The Clovis point is this cultures signature tool, and the Clovis also had a distinctive biface-flaking technology and a perforated tool. The first fluted projectile point discovered was 11,000 years old and it was found near Clovis, New Mexico in the 1930's. Faunal bone remains indicate that they hunted Mammoth, the North American Horse, Camels, Bison, Lion, and the Dire Wolf in New Mexico.
What do we know about the Clovis? The clovis were hunters and gatherers, who were adapted to many different environments. It is uncertain as to whether they were generalist or specialist feeders. They understood the medicinal effects of plants, and the behaviour of animals. They even knew about geology. The made tools of stone, bone, ivory, and engraved limestone tablets. Stones tools were not always local, but also came from hundreds of miles away. Their tool kit was composed of stone scrapers, choppers, and knives. They used an ochre pigment for rituals, and made fires in hearths. Most of what is preserved from the Clovis are the nonperishable lithic tools, but the majority of the things they made were from plant materials. Nets, ropes, and cords were made for fishing, and baskets, bags, and sandles were made for their practical use. Weaving patterns vary over time, and are signatures of different or related cultures. (Source: Adovasio & Hyland, 2000)
In Wyoming, the Goshen culture was contemporanous to the Clovis. The Clovis did not live very long. They lived from 11,400 to 10,900 rad ya. The Folsom culture came later, around 10,000 ya, followed by a culture from the Southern Plains.
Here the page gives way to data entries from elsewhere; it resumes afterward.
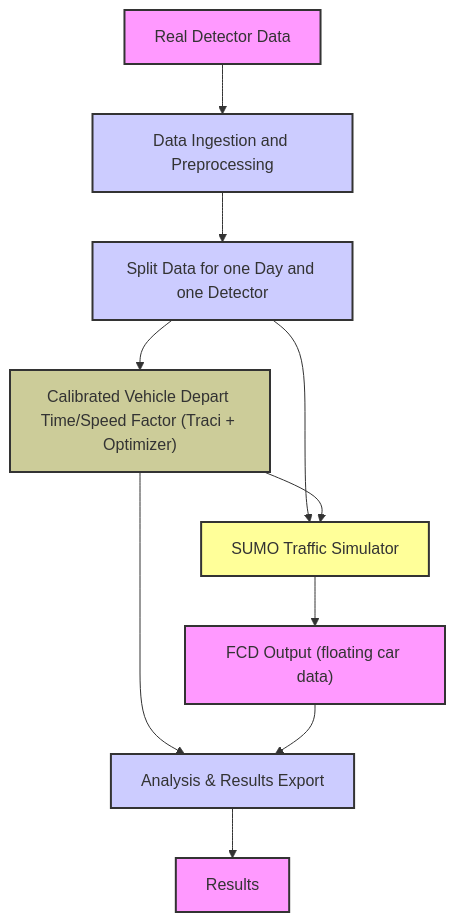
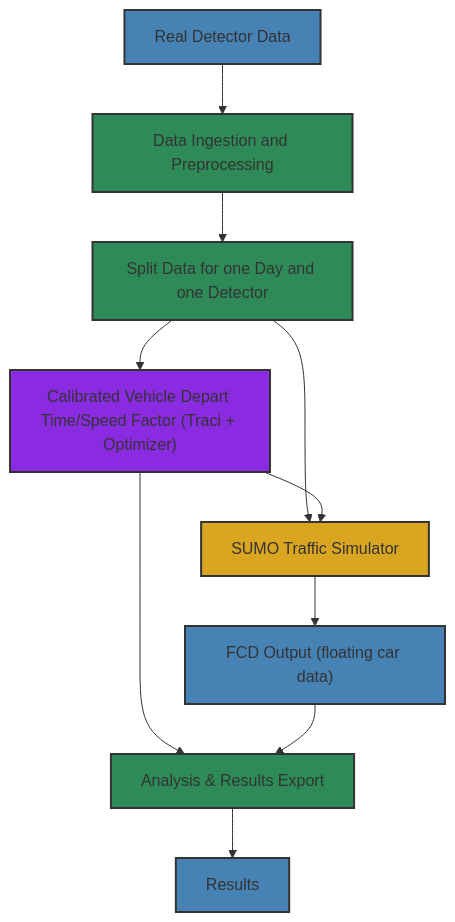
Before and after one commit to SiddharthVenkataraman/Hornsgatan: the first of 2 diagrams in docs/Workflow.md, drawn with Mermaid. The commit also changed other lines of this file, not shown here.

Commit message:
change diagram color

````diff
--- a/docs/Workflow.md
+++ b/docs/Workflow.md
@@ -32,22 +32,22 @@
 ```mermaid
 graph TD
     A[Real Detector Data] --> B["Data Ingestion and Preprocessing"]
     B --> C["Split Data for one Day and one Detector"]
     C --> E["Calibrated Vehicle Depart Time/Speed Factor (Traci + Optimizer)"]
     C --> F[SUMO Traffic Simulator]
     E --> F
     F --> G["FCD Output (floating car data)"]
     E --> H["Analysis & Results Export"]
     G --> H
     H --> I[Results]
 
     %% Styling for clarity
-    classDef data fill:#f9f,stroke:#333,stroke-width:2px;
+    classDef data fill:#4682B4,stroke:#333,stroke-width:2px;
     class A,G,I data
-    classDef process fill:#ccf,stroke:#333,stroke-width:2px;
+    classDef process fill:#2E8B57,stroke:#333,stroke-width:2px;
     class B,C,E,H process
-    classDef tool fill:#ff9,stroke:#333,stroke-width:2px;
+    classDef tool fill:#DAA520,stroke:#333,stroke-width:2px;
     class F tool
-    classDef param fill:#cc9,stroke:#333,stroke-width:2px;
+    classDef param fill:#8A2BE2,stroke:#333,stroke-width:2px;
     class E param
 ```
````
In North America (Manitoba) the Clovis people were present 10,000 to 9,000 ya. They too were replaced by Folsom who persisted from 9,000 to 8,000 ya. The Plano cultures arrived 8,000 ya and persisted until 4,500 ya.